Work order:
In the data below, how many lines contain the string "shape"? Give only the number.

Records for processing:
======
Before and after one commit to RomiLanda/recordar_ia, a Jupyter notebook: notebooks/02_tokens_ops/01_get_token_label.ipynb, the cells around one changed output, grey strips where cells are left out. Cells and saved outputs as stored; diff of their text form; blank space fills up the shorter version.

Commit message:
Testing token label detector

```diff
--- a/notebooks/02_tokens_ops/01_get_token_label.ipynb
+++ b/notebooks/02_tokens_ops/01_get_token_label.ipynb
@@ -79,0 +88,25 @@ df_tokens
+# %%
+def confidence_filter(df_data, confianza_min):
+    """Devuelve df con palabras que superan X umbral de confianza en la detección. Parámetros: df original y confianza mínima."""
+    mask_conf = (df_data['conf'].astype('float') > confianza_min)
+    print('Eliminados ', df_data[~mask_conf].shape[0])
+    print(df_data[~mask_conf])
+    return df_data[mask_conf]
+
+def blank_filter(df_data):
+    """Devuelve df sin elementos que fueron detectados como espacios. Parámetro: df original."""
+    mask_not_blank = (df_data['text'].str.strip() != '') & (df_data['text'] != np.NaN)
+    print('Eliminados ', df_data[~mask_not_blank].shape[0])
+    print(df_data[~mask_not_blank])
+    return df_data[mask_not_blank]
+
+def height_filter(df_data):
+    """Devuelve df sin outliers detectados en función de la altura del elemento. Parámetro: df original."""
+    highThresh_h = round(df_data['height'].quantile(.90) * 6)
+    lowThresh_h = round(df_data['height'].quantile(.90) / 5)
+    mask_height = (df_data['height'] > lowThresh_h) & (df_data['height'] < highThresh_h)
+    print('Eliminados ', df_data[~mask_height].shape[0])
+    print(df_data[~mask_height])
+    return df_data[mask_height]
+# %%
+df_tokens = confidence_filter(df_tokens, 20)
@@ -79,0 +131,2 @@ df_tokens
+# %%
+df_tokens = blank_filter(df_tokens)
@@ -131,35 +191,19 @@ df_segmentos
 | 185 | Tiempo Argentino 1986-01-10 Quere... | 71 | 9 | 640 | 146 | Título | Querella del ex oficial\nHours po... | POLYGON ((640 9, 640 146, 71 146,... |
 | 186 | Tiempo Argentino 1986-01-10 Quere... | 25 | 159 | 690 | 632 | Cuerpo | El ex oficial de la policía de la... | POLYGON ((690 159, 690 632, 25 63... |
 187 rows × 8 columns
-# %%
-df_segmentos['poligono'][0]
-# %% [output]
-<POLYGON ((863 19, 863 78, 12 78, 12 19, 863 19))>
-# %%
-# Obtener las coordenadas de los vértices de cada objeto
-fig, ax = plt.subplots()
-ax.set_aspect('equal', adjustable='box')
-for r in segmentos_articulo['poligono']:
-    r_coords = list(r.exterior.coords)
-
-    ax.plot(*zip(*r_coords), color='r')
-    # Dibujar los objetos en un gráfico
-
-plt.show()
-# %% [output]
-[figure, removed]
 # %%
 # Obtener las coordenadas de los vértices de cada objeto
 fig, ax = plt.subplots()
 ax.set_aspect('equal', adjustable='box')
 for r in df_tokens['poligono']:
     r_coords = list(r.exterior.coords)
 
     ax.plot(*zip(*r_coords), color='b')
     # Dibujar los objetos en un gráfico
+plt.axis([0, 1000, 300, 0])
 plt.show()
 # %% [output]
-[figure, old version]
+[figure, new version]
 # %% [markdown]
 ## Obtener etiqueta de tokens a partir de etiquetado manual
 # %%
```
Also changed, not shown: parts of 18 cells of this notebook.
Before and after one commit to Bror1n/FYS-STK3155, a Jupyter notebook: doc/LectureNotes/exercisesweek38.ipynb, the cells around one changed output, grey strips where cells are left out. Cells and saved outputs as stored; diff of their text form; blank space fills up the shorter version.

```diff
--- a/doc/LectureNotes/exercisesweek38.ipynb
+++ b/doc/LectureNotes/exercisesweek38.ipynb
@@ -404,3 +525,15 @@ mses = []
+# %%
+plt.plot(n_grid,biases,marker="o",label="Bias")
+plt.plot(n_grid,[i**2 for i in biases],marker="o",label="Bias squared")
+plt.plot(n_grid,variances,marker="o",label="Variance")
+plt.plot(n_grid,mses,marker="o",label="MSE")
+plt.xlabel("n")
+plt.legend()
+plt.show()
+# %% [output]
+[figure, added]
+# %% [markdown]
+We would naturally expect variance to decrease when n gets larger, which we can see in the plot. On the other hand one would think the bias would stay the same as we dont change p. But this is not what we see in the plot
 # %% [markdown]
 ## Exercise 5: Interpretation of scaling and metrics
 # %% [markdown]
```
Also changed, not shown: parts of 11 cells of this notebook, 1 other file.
======
Answer space:
3